• [WORK REQUIRED]:
Report only the number of lines in the following entries where the word "xlsx" occurs.
((
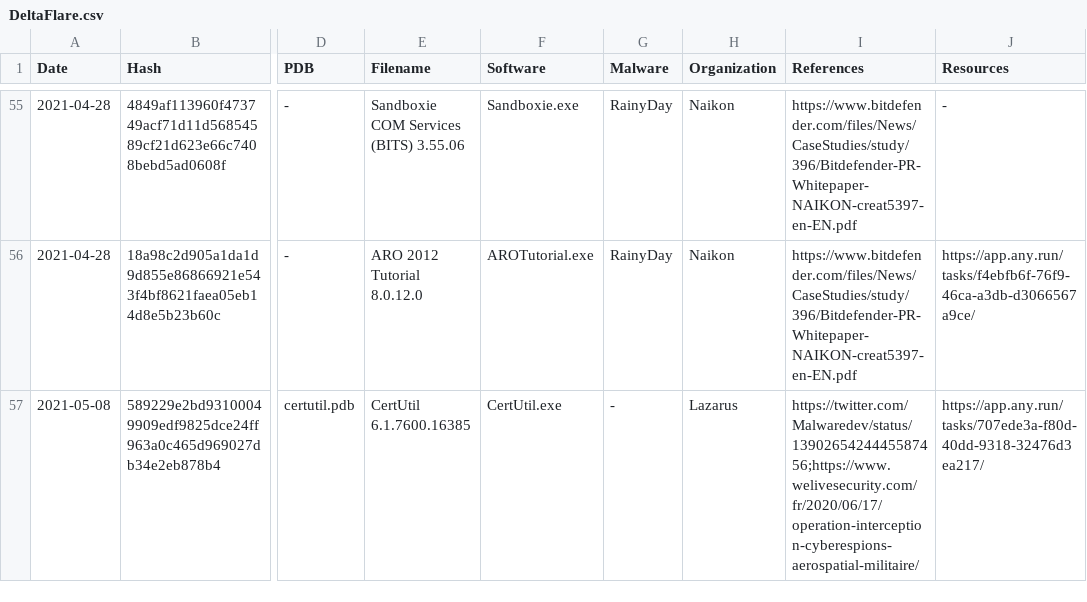
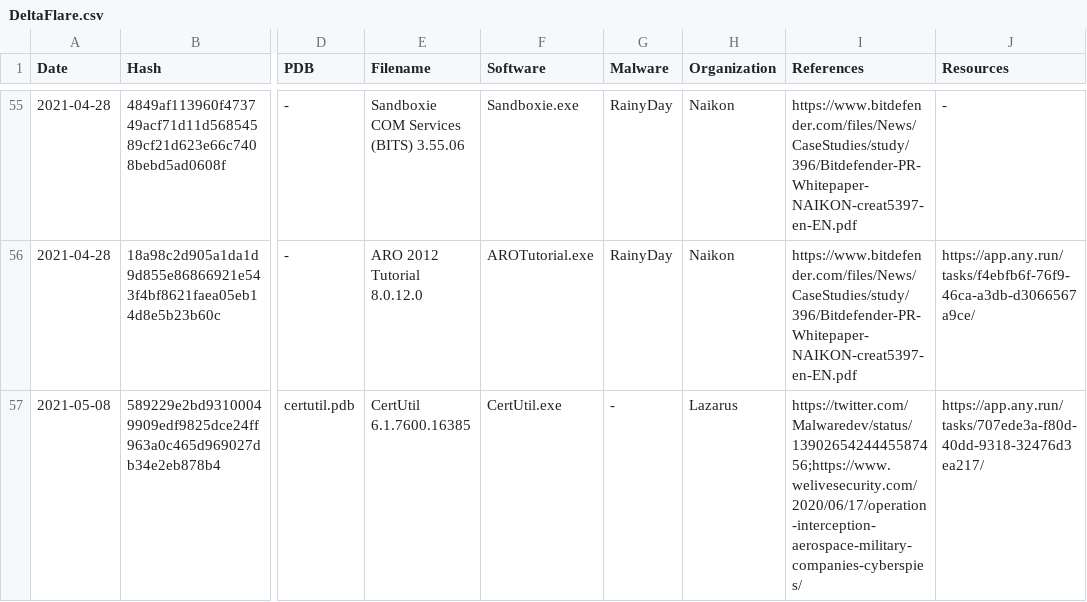
Before and after one commit to StrangerealIntel/DeltaFlare, a CSV file: CSV/DeltaFlare.csv, drawn as a sheet; only a part is shown, gaps mark what is left out; the diff names each change by its address in the sheet, - before the commit and + after, or states it on an @@ line.

Commit message:
Update DeltaFlare.csv

```diff
--- a/CSV/DeltaFlare.csv
+++ b/CSV/DeltaFlare.csv
-I57 (References): https://twitter.com/Malwaredev/status/1390265424445587456;https://www.welivesecurity.com/fr/2020/06/17/operation-interception-cyberespions-aerospatial-militaire/
+I57 (References): https://twitter.com/Malwaredev/status/1390265424445587456;https://www.welivesecurity.com/2020/06/17/operation-interception-aerospace-military-companies-cyberspies/
```
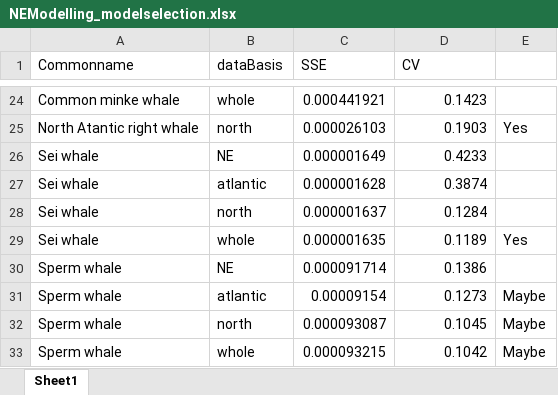
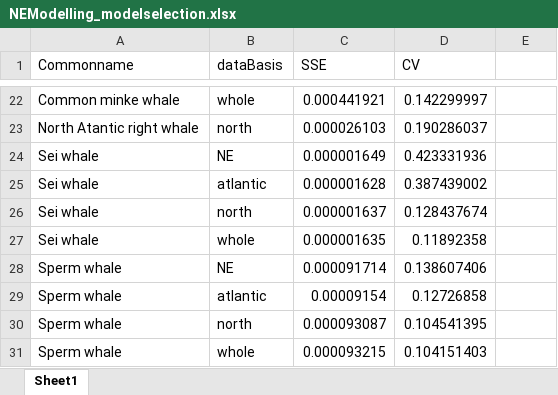
Before and after one commit to dmpstats/smru-dens-res-map, an Excel workbook: docs/NEModelling_modelselection.xlsx, sheet Sheet1, drawn as a sheet; only a part is shown, gaps mark what is left out; values as stored, in another font and other column widths than the file's, no cell formats; addresses are those after the commit; the diff covers the shown part only; the diff names each change by its address in the sheet, - before the commit and + after, or states it on an @@ line.

```diff
--- a/docs/NEModelling_modelselection.xlsx (sheet Sheet1)
+++ b/docs/NEModelling_modelselection.xlsx (sheet Sheet1)
-D22 (CV): 0.1423
+D22 (CV): 0.142299997
-D23 (CV): 0.1903
+D23 (CV): 0.190286037
-E23: Yes
+E23: (empty)
-D24 (CV): 0.4233
+D24 (CV): 0.423331936
-D25 (CV): 0.3874
+D25 (CV): 0.387439002
-D26 (CV): 0.1284
+D26 (CV): 0.128437674
-D27 (CV): 0.1189
+D27 (CV): 0.11892358
-E27: Yes
+E27: (empty)
-D28 (CV): 0.1386
+D28 (CV): 0.138607406
-D29 (CV): 0.1273
+D29 (CV): 0.12726858
-E29:E31: Maybe
+E29:E31: (empty)
-D30 (CV): 0.1045
+D30 (CV): 0.104541395
-D31 (CV): 0.1042
+D31 (CV): 0.104151403
```
Also changed, not shown: 2 removed rows and 33 edited cells elsewhere in this sheet, cell formats, 2 other files.
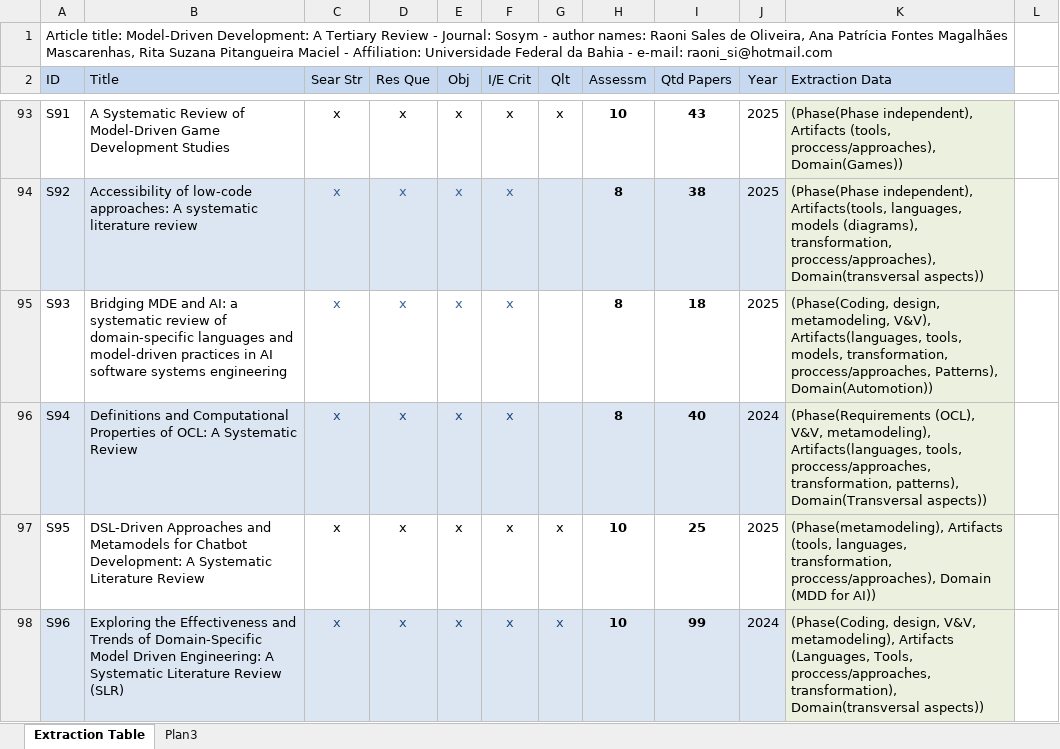
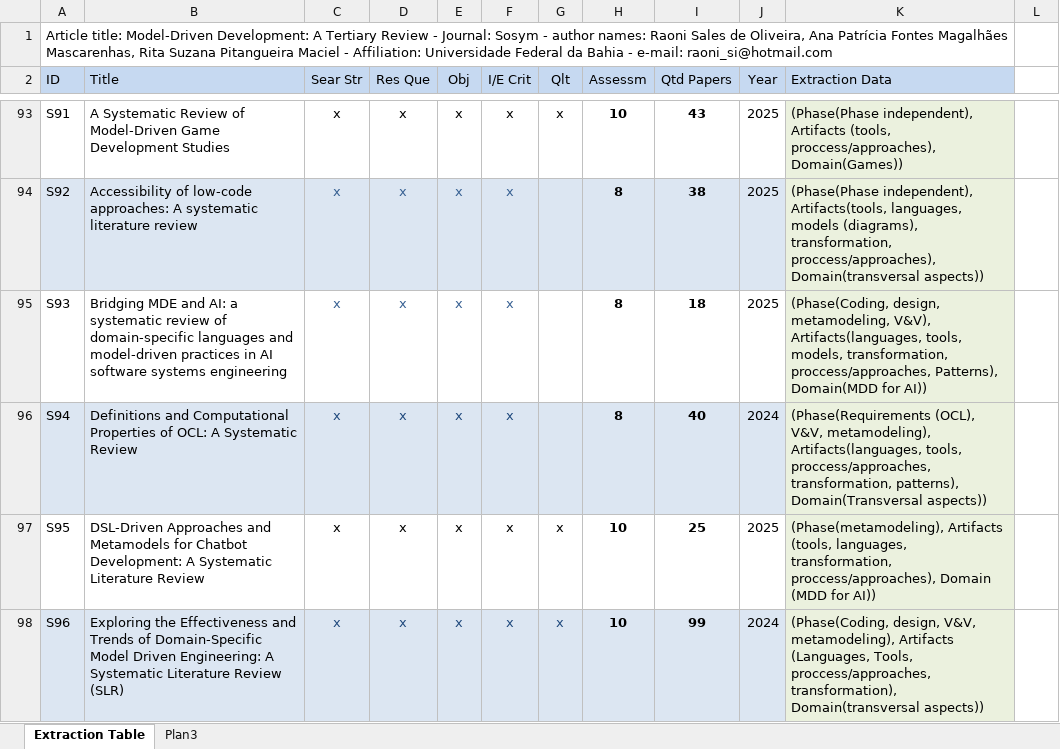
Before and after one commit to Raunis/SosymMDDTertiaryReview, an Excel workbook: Extraction Table.xlsx, sheet Extraction Table, drawn as a sheet; only a part is shown, gaps mark what is left out; values as stored, in another font and other column widths than the file's, no borders; the diff names each change by its address in the sheet, - before the commit and + after, or states it on an @@ line.

Commit message:
Add files via upload

```diff
--- a/Extraction Table.xlsx (sheet Extraction Table)
+++ b/Extraction Table.xlsx (sheet Extraction Table)
-K95 (Extraction Data): …proccess/approaches, Patterns), Domain(Automotion))
+K95 (Extraction Data): …proccess/approaches, Patterns), Domain(MDD for AI))
```
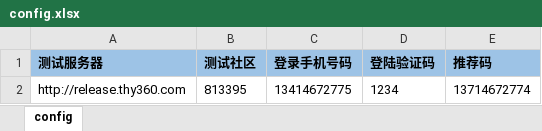
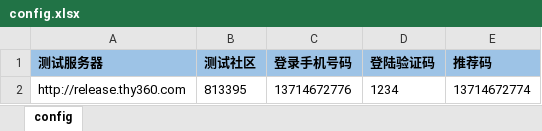
Before and after one commit to ZZHH7890/api_automation, an Excel workbook: api/initExcel/config.xlsx, sheet config, drawn as a sheet; values as stored, in another font and other column widths than the file's, no borders; the diff names each change by its address in the sheet, - before the commit and + after, or states it on an @@ line.

```diff
--- a/api/initExcel/config.xlsx (sheet config)
+++ b/api/initExcel/config.xlsx (sheet config)
-C2 (登录手机号码): 13414672775
+C2 (登录手机号码): 13714672776
```
Also changed, not shown: api/initExcel/api.xlsx, 42 other files.
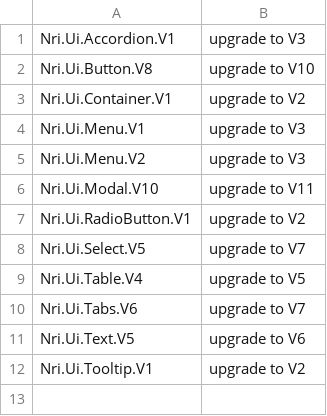
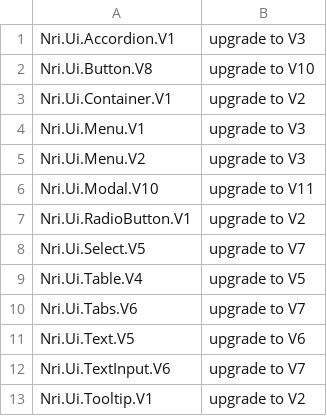
Before and after one commit to NoRedInk/noredink-ui, a CSV file: deprecated-modules.csv, drawn as a sheet; the diff names each change by its address in the sheet, - before the commit and + after, or states it on an @@ line.

Commit message:
Update deprecated/forbidden

```diff
--- a/deprecated-modules.csv
+++ b/deprecated-modules.csv
+row 12: Nri.Ui.TextInput.V6 | upgrade to V7
```
Also changed, not shown: 1 other file.
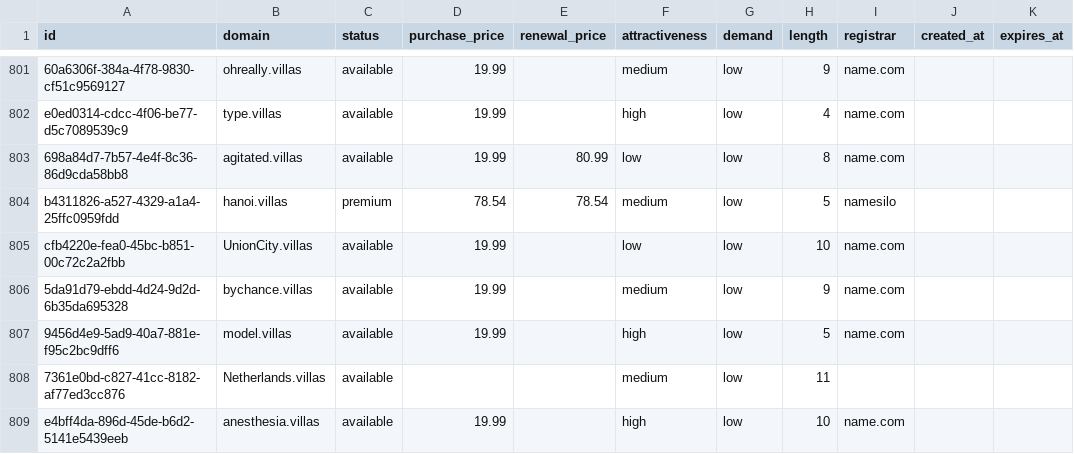
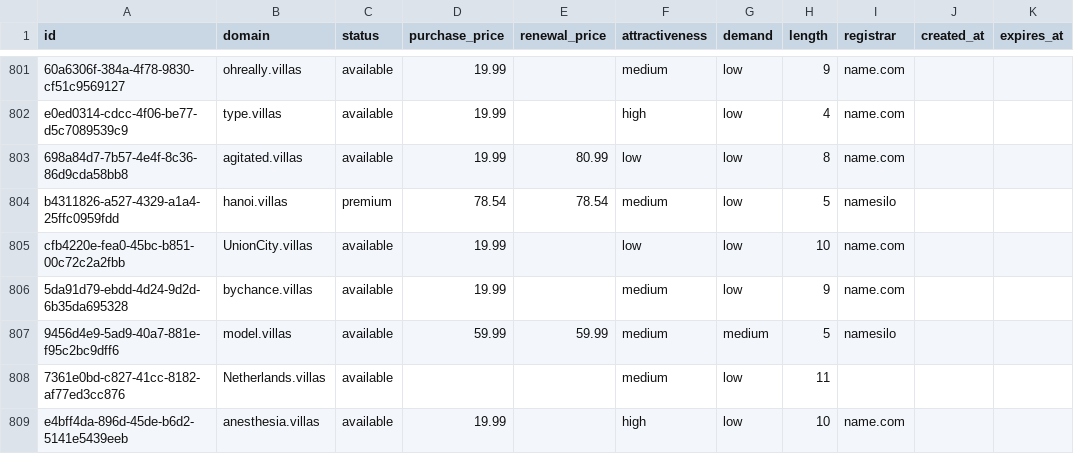
Before and after one commit to UniqueDomains/villas-oneword-domains, a CSV file: villas.csv, drawn as a sheet; only a part is shown, gaps mark what is left out.

Commit message:
Domains update

```diff
--- a/villas.csv
+++ b/villas.csv
@@ -806,3 +806,3 @@ cfb4220e-fea0-45bc-b851-00c72c2a2fbb,UnionCity.villas,available,19.99,,low,low,1
 5da91d79-ebdd-4d24-9d2d-6b35da695328,bychance.villas,available,19.99,,medium,low,9,name.com,,
-9456d4e9-5ad9-40a7-881e-f95c2bc9dff6,model.villas,available,19.99,,high,low,5,name.com,,
+9456d4e9-5ad9-40a7-881e-f95c2bc9dff6,model.villas,available,59.99,59.99,medium,medium,5,namesilo,,
 7361e0bd-c827-41cc-8182-af77ed3cc876,Netherlands.villas,available,,,medium,low,11,,,
```
Also changed, not shown: 4 other files.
))
• [OUTPUT]:
10